Read the records below and copy each line that contains "tamamlandı".

■ EXERCISE INPUTS ■
== == ==
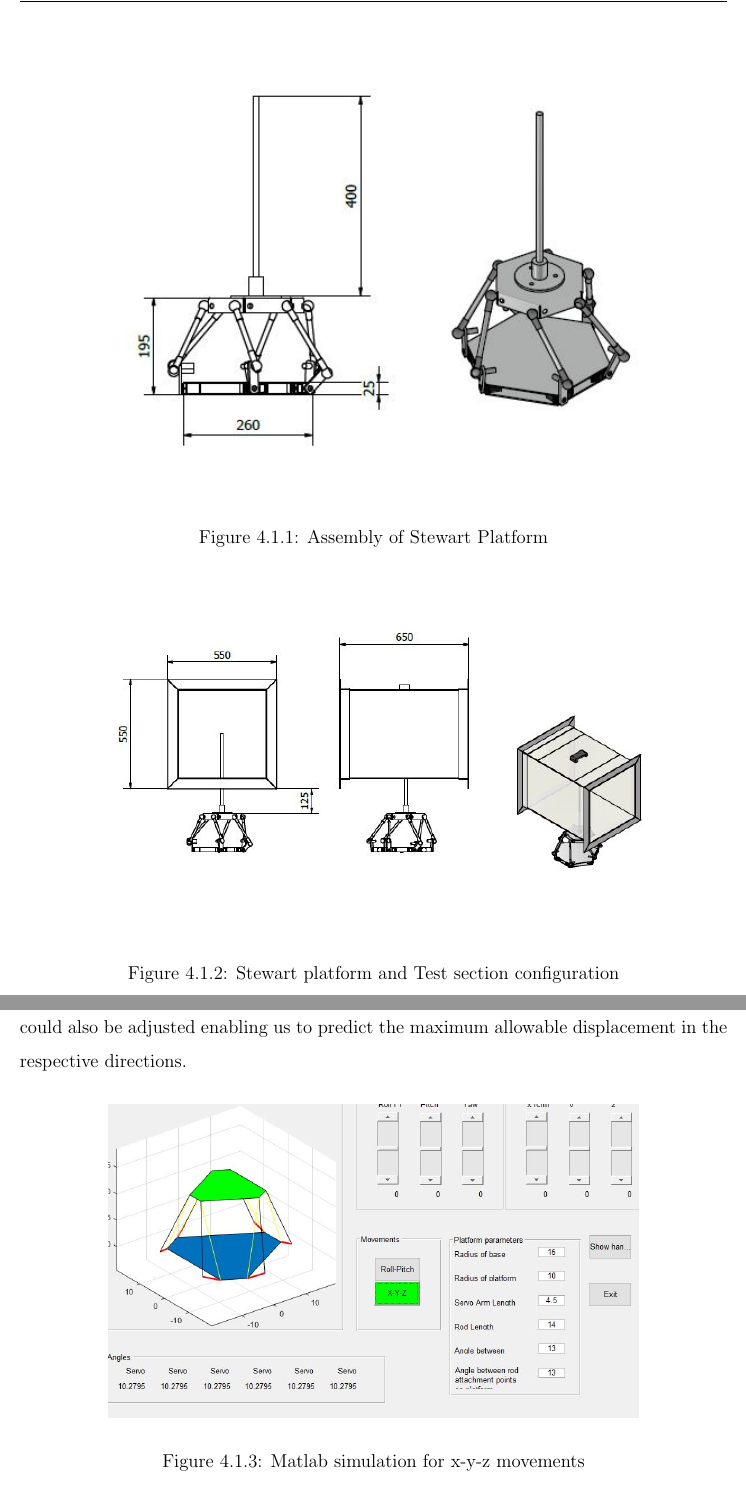
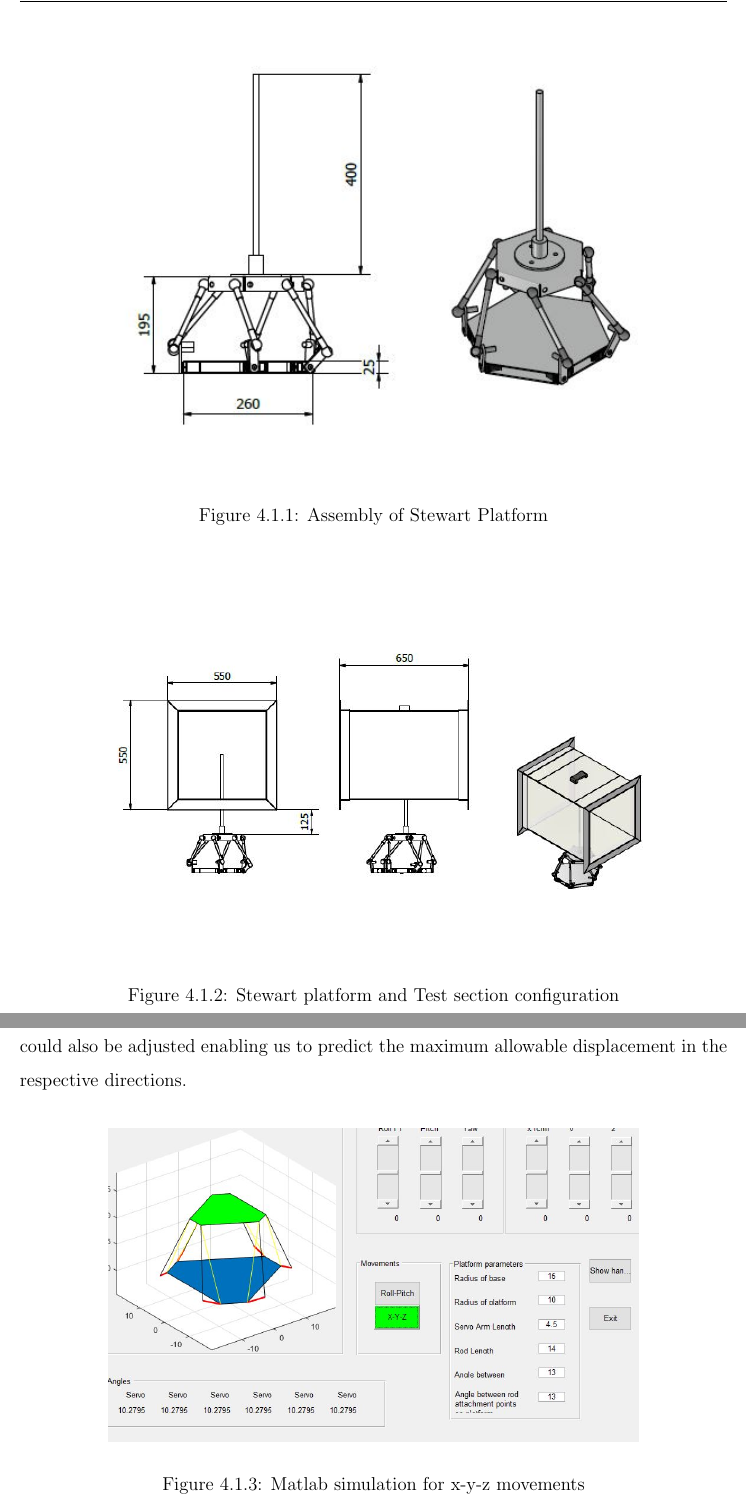
Before and after one commit to SammyOina/stewart-platform, a LaTeX thesis (interim-report/Main_file.tex, which reads interim-report/Files/Chapter4.tex): two parts of pages 65 and 66 of 87 before the commit and two parts of pages 65 and 67 of 89 after it, joined at a grey line, cut so that both start at the same text. Compiled offline with pdfLaTeX.

Commit message:
fix chapter 4

```diff
--- a/interim-report/Files/Chapter4.tex
+++ b/interim-report/Files/Chapter4.tex
@@ -3,14 +3,14 @@
 For the dimensions already discussed, a Stewart Platform with 6 degrees of freedom was designed and assembled as shown in figure 4.1.1.
 Stewart platform assembly will be used to position a model under testing in the middle of the Wind Tunnel's test section.
 \begin{center}
-	\begin{figure}[!h]
+	\begin{figure}[H]
 	\centering
 	\includegraphics[width=0.8\linewidth]{Figures/Assembly}
 	\caption[Assembled Platform]{Assembly of Stewart Platform}
 	\end{figure}
 \end{center}
 \begin{center}
-	\begin{figure}[!h]
+	\begin{figure}[H]
 	\centering
 	\includegraphics[width=0.8\linewidth]{Figures/Test-section}
 	\caption[Model placement in Test Section]{Stewart platform and Test section configuration}
@@ -20,7 +20,7 @@ Stewart platform assembly will be used to position a model under testing in the
 \subsection{Stewart Platform Simulation}
 Stewart Platform simulation was done on MatLab using the Inverse kinematics equations. Different servo angles for different platform movements can be obtained from the simulation. The angles for yaw, pitch and roll could be adjusted during simulations to predict the maximum allowable angle values. Value of displacement in the x-, y- and z-directions could also be adjusted enabling us to predict the maximum allowable displacement in the respective directions.
 \begin{center}
-	\begin{figure}[!h]
+	\begin{figure}[H]
 	\centering
 	\includegraphics[width=0.75\linewidth]{Figures/Matlab}
 	\caption[Linear displacements]{Matlab simulation for x-y-z movements}
```
Also changed, not shown: interim-report/Files/Chapter4.tex (10 more changed lines).
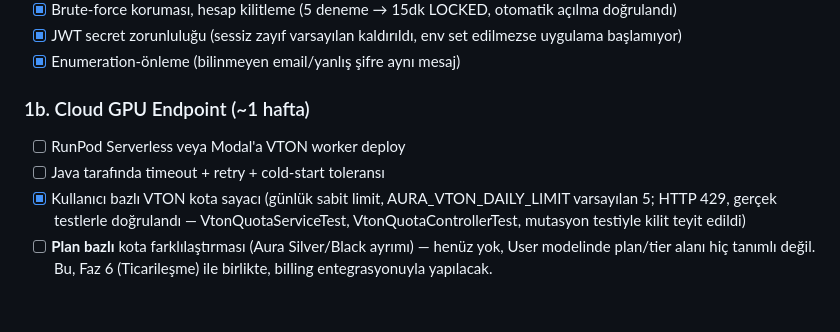
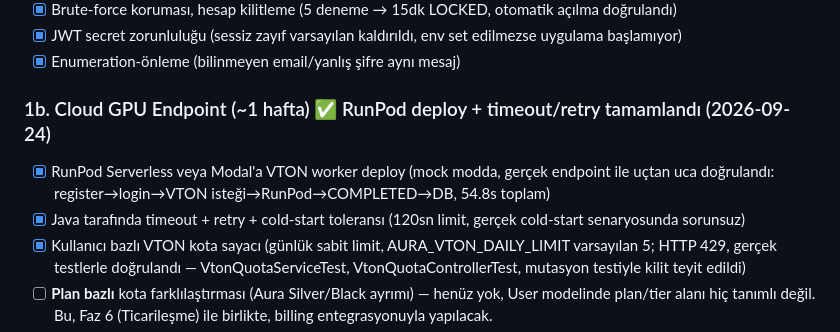
Before and after one commit to kaanayaydin/aura-project, a Markdown page: ROADMAP.md, the part around the change. Drawn GitHub-style; blank space fills up the shorter version.

Commit message:
docs: Faz 1b RunPod entegrasyonu tamamlandı olarak işaretle

```diff
--- a/ROADMAP.md
+++ b/ROADMAP.md
@@ -32,9 +32,12 @@ Bunu daha önce konuşmuştuk: cloud GPU'yu şifresiz/rate-limitsiz bir auth ile
       env set edilmezse uygulama başlamıyor)
 - [x] Enumeration-önleme (bilinmeyen email/yanlış şifre aynı mesaj)
 
-### 1b. Cloud GPU Endpoint (~1 hafta)
-- [ ] RunPod Serverless veya Modal'a VTON worker deploy
-- [ ] Java tarafında timeout + retry + cold-start toleransı
+### 1b. Cloud GPU Endpoint (~1 hafta) ✅ RunPod deploy + timeout/retry tamamlandı (2026-09-24)
+- [x] RunPod Serverless veya Modal'a VTON worker deploy
+      (mock modda, gerçek endpoint ile uçtan uca doğrulandı:
+      register→login→VTON isteği→RunPod→COMPLETED→DB, 54.8s toplam)
+- [x] Java tarafında timeout + retry + cold-start toleransı
+      (120sn limit, gerçek cold-start senaryosunda sorunsuz)
 - [x] Kullanıcı bazlı VTON kota sayacı (günlük sabit limit, AURA_VTON_DAILY_LIMIT
       varsayılan 5; HTTP 429, gerçek testlerle doğrulandı — VtonQuotaServiceTest,
       VtonQuotaControllerTest, mutasyon testiyle kilit teyit edildi)
```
== == ==
■ SOLUTION BELOW ■
docs: Faz 1b RunPod entegrasyonu tamamlandı olarak işaretle
+### 1b. Cloud GPU Endpoint (~1 hafta) ✅ RunPod deploy + timeout/retry tamamlandı (2026-09-24)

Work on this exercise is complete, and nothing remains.